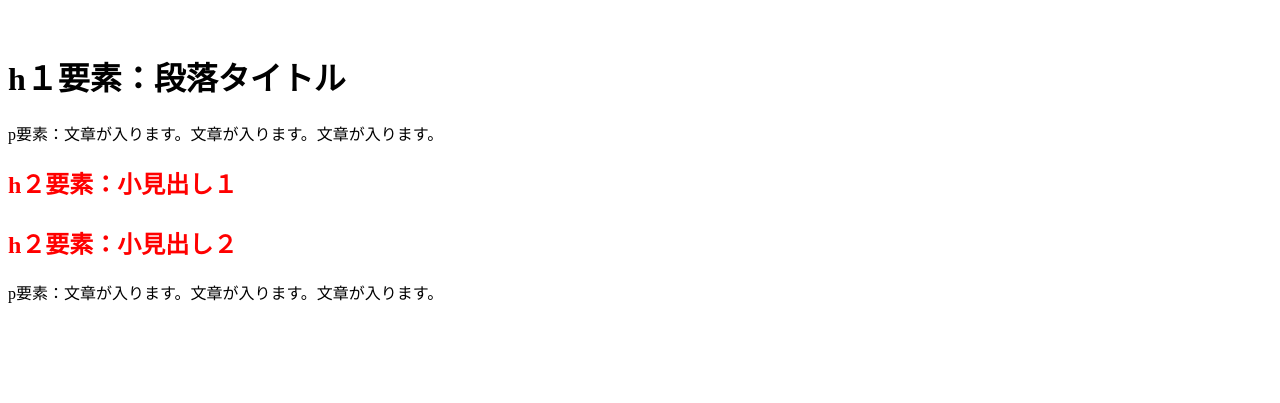
Repository: hatatatedai/samurai_HTML-CSS
Page: index3.html
The author's editor kept a record of every edit. The page is drawn from the files as they stood at one moment, then again after the next edit.
The browser window is 1280 px wide. The pictures show the whole page.

Above is the page before.

After the next edit:
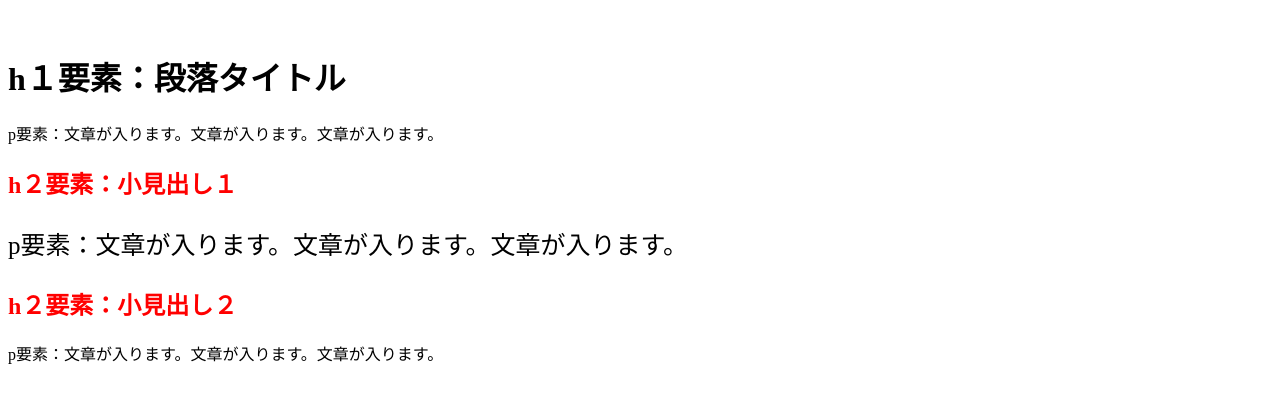
The edit:
--- a/index3.html
+++ b/index3.html
@@ -13,7 +13,7 @@
     <h1>h１要素：段落タイトル</h1>
     <p>p要素：文章が入ります。文章が入ります。文章が入ります。</p>
     <h2>h２要素：小見出し１</h2>
-    <p style="font-size: 25px;"
+    <p style="font-size: 25px;">
        p要素：文章が入ります。文章が入ります。文章が入ります。</p>
     <h2>h２要素：小見出し２</h2>
     <p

§ §

* ASSIGNMENT:
Print the complete listing exactly, apart from any pictures.

* ANSWER BELOW:
Repository: hatatatedai/samurai_HTML-CSS
Page: index3.html
The author's editor kept a record of every edit. The page is drawn from the files as they stood at one moment, then again after the next edit.
The browser window is 1280 px wide. The pictures show the whole page.

Above is the page before.

After the next edit:
The edit:
--- a/index3.html
+++ b/index3.html
@@ -13,7 +13,7 @@
     <h1>h１要素：段落タイトル</h1>
     <p>p要素：文章が入ります。文章が入ります。文章が入ります。</p>
     <h2>h２要素：小見出し１</h2>
-    <p style="font-size: 25px;"
+    <p style="font-size: 25px;">
        p要素：文章が入ります。文章が入ります。文章が入ります。</p>
     <h2>h２要素：小見出し２</h2>
     <p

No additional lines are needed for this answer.